PORTLAND, Ore. Harnessing ocean waves could generate as much as 200 megawatts of electricity/kilometer of coast line in various parts of the world, according to the Massachusetts Institute of Technology.
MIT (Cambridge, Mass.) is conducting detailed simulations of proposed wave-powered electricity generators to optimize their performance with the goal of commercial viability.
"Many different techniques have been proposed for generating electricity from ocean waves, but so far they are not efficient enough to generate commercial investments," said MIT professor Chiang Mei. "We are creating detailed models of these techniques to identify what needs to be changed to make them commercially viable."
MIT's first detailed model was of a device being tested at the Technical University of Lisbon in Portugal that guides waves into an oscillating water column (OWC) along the shore. As waves oscillate into and out of the column, they compress and decompress the air above the column. This causes the resulting energy to turn Wells turbine blades, which are shaped like symmetrical airplane wings in the plane of rotation. The blades also are perpendicular to the air stream, permitting them to generate electricity regardless of the direction of air flow.

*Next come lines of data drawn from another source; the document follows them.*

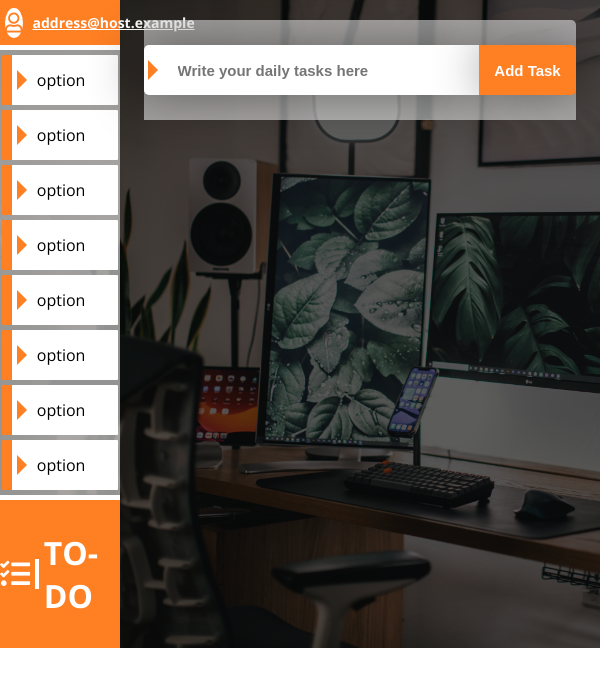
Repository: OmarEssameldinMousa/To-do-list-level01
Page: index.html
These files come from the project's save history. The page is drawn as it stood at one moment and after the next save; the edit follows.
The browser window is 600 px wide. The pictures show the whole page.

Above is the page before, as saved 2023-08-08 11:17:51.

### index.html
<!DOCTYPE html>
<html lang="en">
<head>
    <meta charset="UTF-8">
    <meta name="viewport" content="width=device-width, initial-scale=1.0">
    <title>ToDo</title>
    <link rel="stylesheet" href="main.css">
    <link rel="preconnect" href="https://fonts.gstatic.com" />
    <link rel="stylesheet" href="css/all.min.css">
    <link href="https://fonts.googleapis.com/css2?family=Open+Sans:wght@400;700&display=swap" rel="stylesheet" />
</head>
<body>
    <div class="dashboard">
        <div class="nav">
            <div class="navigation">
                <div class="profile">
                    <div class="profile-pic">
                        <i class="fa-regular fa-user"></i>
                    </div>
                    <h3>address@host.example</h3>
                    <!-- <i class="fa-solid fa-bars"></i> -->
                </div>
                <ul>
                    <li>
                        <span class="toggle"></span>
                        <span class="title">option</span>
                    </li>
                    <li>
                        <span class="toggle"></span>
                        <span class="title">option</span>
                    </li>
                    <li>
                        <span class="toggle"></span>
                        <span class="title">option</span>
                    </li>
                    <li>
                        <span class="toggle"></span>
                        <span class="title">option</span>
                    </li>
                    <li>
                        <span class="toggle"></span>
                        <span class="title">option</span>
                    </li>
                    <li>
                        <span class="toggle"></span>
                        <span class="title">option</span>
                    </li>
                    <li>
                        <span class="toggle"></span>
                        <span class="title">option</span>
                    </li>
                    <li>
                        <span class="toggle"></span>
                        <span class="title">option</span>
                    </li>
                </ul>
                <div class="footer">
                    <i class="fa-solid fa-list-check"></i>
                    <span></span>
                    <h1>TO-DO</h1>
                </div>
            </div>
        </div>
        <div class="workstation">
            <div class="container">
                <div class="form">
                    <div>
                        <span></span>
                        <input type="text" class="input" placeholder="Write your daily tasks here">
                    </div>
                    <input type="submit" class="add" value="Add Task">
                </div>
                <!-- separator -->
                <div class="tasks">
                    <div class="tasks-numbers">

                    </div>
                    <div class="tasks-container">

                    </div>
                </div>
            </div>
        </div>
    </div>
    <script src="main.js"></script>
</body>
</html>

### main.css
:root {
    --main-color: rgba(235, 235, 235, 0.6);
    --secondery-color: #ff7f23;
}

/* Small */
@media (min-width: 768px) {
    .container {
        width: 750px;
    }
}

/* Medium */
@media (min-width: 992px) {
    .container {
        width: 970px;
    }
}

/* Large */
@media (min-width: 1200px) {
    .container {
        width: 1170px;
    }
}

* {
    -webkit-box-sizing: border-box;
    -moz-box-sizing: border-box;
    box-sizing: border-box;
    padding: 0;
    margin: 0;
}

body {
    font-family: "Open Sans", sans-serif;
    background-image: url(backgroundimage.jpg);
    background-repeat: no-repeat;
    background-size: cover;
    position: relative;
    height: 100%;
}

body::before {
    content: "";
    width: 100%;
    height: 100%;
    background-color: rgba(0, 0, 0, 0.629);
    position: absolute;
    top: 0;
    left: 0;
    z-index: -1;
}

ul {
    list-style: none;
}


.dashboard {
    display: flex;
    height: 100%;
    width: 100%;
    column-gap: 0px;
}

.nav {
    width: 20%;
    height: 100%;
    position: relative;
}

.nav .navigation {
    height: 100%;
    width: 100%;
    background: var(--main-color);
}

.nav .navigation .profile {
    width: 100%;
    height: 50px;
    background-color: var(--secondery-color);
    display: flex;
    align-items: center;
    border-bottom: 5px solid white;
}

.nav .navigation .profile .profile-pic {
    border-radius: 50%;
    background-color: white;
    height: 30px;
    width: 30px;
    display: flex;
    align-items: center;
    justify-content: center;
    margin-left: 5px;

}

.nav .navigation .profile i {
    font-size: 20px;
    color: var(--secondery-color);
}

.nav .navigation .profile h3 {
    font-size: 14px;
    padding-left: 10px;
    text-decoration: underline;
    color: white;
}

.nav .navigation ul {
    width: 97%;
    margin: auto;
    margin-top: 5px;
}

.nav .navigation ul li {
    padding: 5px;
    height: 50px;
    background-color: white;
    margin-bottom: 5px;
    border-radius: 1px;
    border-left: 10px solid #ff7f23;
    display: flex;
    align-items: center;
    transition: 0.3s;

}


.nav .navigation ul li:hover .toggle {
    padding-left: 10px;
}

.navigation .footer {
    width: 100%;
    height: 153px;
    background-color: #ff7f23;
    display: flex;
    align-items: center;
    justify-content: center;
    border-top: 5px solid white;
    column-gap: 5px;
}

.navigation .footer i {
    font-size: 30px;
    color: white;
}

.navigation .footer h1 {
    color: white;
}

.navigation .footer span {
    height: 30px;
    width: 5px;
    background-color: white;
}

li .toggle {
    border: 10px solid var(--secondery-color);
    border-color: transparent transparent transparent #ff7f23;

}

.workstation {
    width: 76%;
    height: 100%;
    position: relative;
    flex: 1;
}

.container {
    width: 100%;
    min-height: 50px;
    background-color: transparent;
    z-index: 1;
    position: absolute;
}

.container .form {
    width: 90%;
    height: 100px;
    background-color: var(--main-color);
    margin: 20px auto;
    border-top-right-radius: 5px;
    border-top-left-radius: 5px;
    text-align: center;
    position: relative;
    display: flex;
    justify-content: center;
    align-items: center;
}

.container .tasks {
    width: 90%;
    background-color: var(--main-color);
    margin: 20px auto;
    display: flex;
    border-bottom-left-radius: 5px;
    border-bottom-right-radius: 5px;
}

.container .form .input,
.container .form .add {
    display: block;
    height: 50px;
}

.container .form div {
    width: 80%;
    border-bottom-left-radius: 5px;
    border-top-left-radius: 5px;
    border: 0px solid;
    box-shadow: -5px 0 50px 0px #00000073;
    background-color: white;
    display: flex;
    justify-content: flex-end;
    align-items: center;
}

.container .form div span {
    border: 10px solid #ff7f23;
    border-color: transparent transparent transparent #ff7f23;
    margin-right: 10px;
}

.container .form div .input {
    outline: 0;
    font-size: 15px;
    border: 0px solid;
    font-weight: bold;
    width: 90%;
}

.container .form .add {
    width: 100px;
    border: 0px solid;
    background-color: #ff7f23;
    color: white;
    font-weight: bold;
    font-size: 15px;
    border-bottom-right-radius: 5px;
    border-top-right-radius: 5px;
    box-shadow: 5px 0 50px 0px #00000073;
}

.container .tasks .tasks-container {
    width: 80%;
    display: flex;
    flex-direction: column;
    align-items: center;
    align-content: center;
    flex: 1;
}

.container .tasks .tasks-container .task {
    width: 80%;
    height: 50px;
    border-radius: 5px;
    border: 0px solid;
    box-shadow: -5px 0 50px 0px #00000073;
    background-color: white;
    margin: 10px 0;
    position: relative;
    display: flex;
    align-items: center;
}

.container .tasks .tasks-container .task i {
    margin-left: 10px;
    margin-right: 10px;
    color: var(--secondery-color);
}


.container .tasks .tasks-container .task::after {
    content: "";
    width: 10%;
    height: 100%;
    background-color: #ff7f23;
    position: absolute;
    top: 0;
    left: 90%;
    z-index: 0;
    border-top-right-radius: 5px;
    border-bottom-right-radius: 5px;
}

.container .tasks .tasks-container .task i:first-of-type {
    position: absolute;
    right: 4%;
    top: 50%;
    transform: translateY(-50%);
    color: white;
    z-index: 1;
    font-size: 20px;
}

.container .tasks .tasks-container .task i:last-of-type {
    position: absolute;
    right: 0%;
    top: 50%;
    transform: translateY(-50%);
    color: white;
    z-index: 1;
    font-size: 20px;
}

.container .tasks .tasks-numbers {
    width: 50px;
    display: flex;
    align-items: center;
    flex-direction: column;
}


.tasks-numbers .repated-line-circle {
    width: 2px;
    height: 70px;
}

.tasks-numbers .line-circle {
    display: flex;
    flex-direction: column;
    width: 100%;
    height: 100%;
    justify-content: space-between;
    align-items: center;
}

.tasks-numbers .line-circle .upper-line {
    width: 100%;
    height: 40%;
    background-color: white;
}

.tasks-numbers .line-circle .circle {
    font-family: 'VT323', monospace;
    width: 20px;
    height: 20px;
    background-color: #ff7f23;
    border-radius: 50%;
    text-align: center;
    position: relative;
    transition: 0.3s;
    animation: gradient-animation 5s infinite alternate;
    border: 1px solid white;
}


.tasks-numbers .line-circle .circle p {
    position: absolute;
    left: 50%;
    top: 50%;
    transform: translate(-50%, -50%);
    font-size: 14px;
    color: white;
}

.line-circle .circle p a {
    text-decoration: none;
}

.tasks-numbers .line-circle .lower-line {
    width: 2px;
    height: 40%;
    background-color: white;
}

### main.js
let counter = 1;
let counterarray = [];
let tasksDiv = document.querySelector(".tasks-container");
let tasksnumbersDiv = document.querySelector(".tasks-numbers");
let inputbox = document.querySelector(".input");
let inputboxValue = inputbox.value;
let inputbtn = document.querySelector(".add");
let idtentity = 0;
let list = [];

function createTaskDiv_NumberDiv() {
    if (inputbox.value != "") {
        let inputbox = document.querySelector(".input");
        let inputboxValue = inputbox.value;
        counterarray.push(counter);
        // craeting task divs
        let taskDiv = document.createElement("div");
        taskDiv.className = "task";
        let i1 = document.createElement("i");
        i1.className = "fa-regular fa-square-check";
        let i2 = document.createElement("i");
        i2.className = "fa-solid fa-clock";
        let i3 = document.createElement("i");
        i3.className = "fa-regular fa-trash-can";
        i3.setAttribute("index", counterarray.length - 1);
        let tasktitle = document.createElement("h4");
        tasktitle.innerHTML = inputboxValue;
        // nesting all childs under each parent
        tasksDiv.appendChild(taskDiv);
        taskDiv.appendChild(i1);
        taskDiv.appendChild(i2);
        taskDiv.appendChild(i3);
        taskDiv.appendChild(tasktitle);
        //creating the numbering divs
        let repatedlinecircleDiv = document.createElement("div");
        repatedlinecircleDiv.className = "repated-line-circle";
        let linecirclediv = document.createElement("div");
        linecirclediv.className = "line-circle";
        let upperlinediv = document.createElement("div");
        upperlinediv.className = "upper-line";
        let circlediv = document.createElement("div");
        circlediv.className = "circle";
        let circleparacontent = document.createElement("p");
        circleparacontent.innerHTML = `${counterarray.length}`;
        let lowerlinediv = document.createElement("div");
        lowerlinediv.className = "lower-line";
        //nesting all childs under each parent
        tasksnumbersDiv.appendChild(repatedlinecircleDiv);
        repatedlinecircleDiv.appendChild(linecirclediv);
        linecirclediv.appendChild(upperlinediv);
        linecirclediv.appendChild(circlediv);
        circlediv.appendChild(circleparacontent);
        linecirclediv.appendChild(lowerlinediv);
        // after adjustments
        list.push({ "id": idtentity, "title": inputbox.value, });
        window.localStorage.setItem("tasks", JSON.stringify(list));
        inputbox.value = "";
        counter++;
        idtentity++;
        inputbox.focus();
    }
}

inputbtn.addEventListener("click", createTaskDiv_NumberDiv);

document.addEventListener("click", function (e) {
    if (e.target.className === "fa-regular fa-trash-can") {
        let n = 1;
        // deleting from BOM - local storage
        let storedTasks = JSON.parse(window.localStorage.getItem("tasks"))
        storedTasks.filter(a => a.id != e.index);
        list = storedTasks;
        window.localStorage.clear()
        window.localStorage.setItem("tasks", JSON.stringify(storedTasks));
        // deleting from the DOM
        e.target.parentElement.parentElement.previousElementSibling.lastChild.remove();
        counterarray.pop();
        counter--;
        e.target.parentElement.remove();
        document.querySelectorAll(".circle p").forEach(element => {
            element.innerHTML = n;
            n++;
        });
    }
})

Loaded but not shown: css/all.min.css (library)

After the next save:
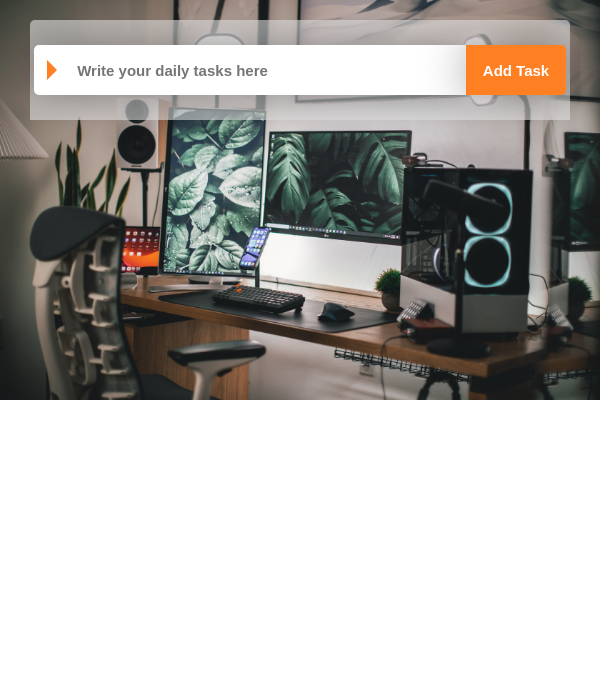
Saved 5 min 1 s later.
--- a/main.css
+++ b/main.css
@@ -2,6 +2,14 @@
     --main-color: rgba(235, 235, 235, 0.6);
     --secondery-color: #ff7f23;
 }
+
+/* mobiles */
+@media (max-width: 767px) {
+    .nav {
+        display: none;
+    }
+}
+
 
 /* Small */
 @media (min-width: 768px) {

After the save that followed:
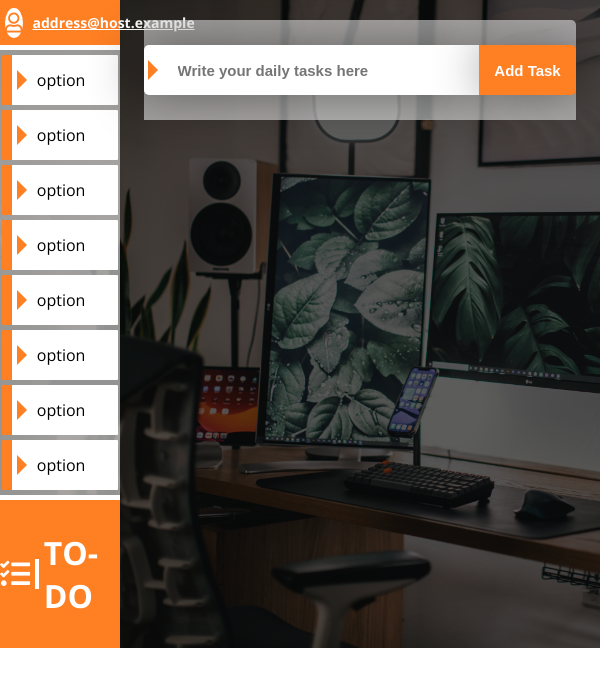
Saved 2 min 41 s later.
--- a/main.css
+++ b/main.css
@@ -5,9 +5,10 @@
 
 /* mobiles */
 @media (max-width: 767px) {
-    .nav {
-        display: none;
+    body {
+        background-image: none;
     }
+
 }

The current prototype lacked the efficiency needed to attract commercial investors. Now, MIT claims to have made the technique commercially viable by redesigning the system to harness resonant frequency oscillations. Mei's detailed model showed that by changing the diameter of the OWC from about three meters to as big as 20 meters, depending on location, it would be able to generate a resonant response to alternating waves, thereby magnifying the effect and generating enough electricity to attract commercial investors.
The Technical University of Lisbon is now planning a 10-meter version of MIT's design to be installed in the breakwaters at the mouth of the Douro River. The proposed wave-harnessing system would include three large OWCs that generate enough electricity to power 750 homes.
The MIT team next plans to create detailed models of other wave-harnessing techniques in hopes of making them efficient enough for commercialization. According to Mei, different wave patterns in different regions will require different techniques to harness energy. He cautioned, however, that wind and solar power are much further along in their development than wave-power designs, most of which are still more than a decade away from commercialization.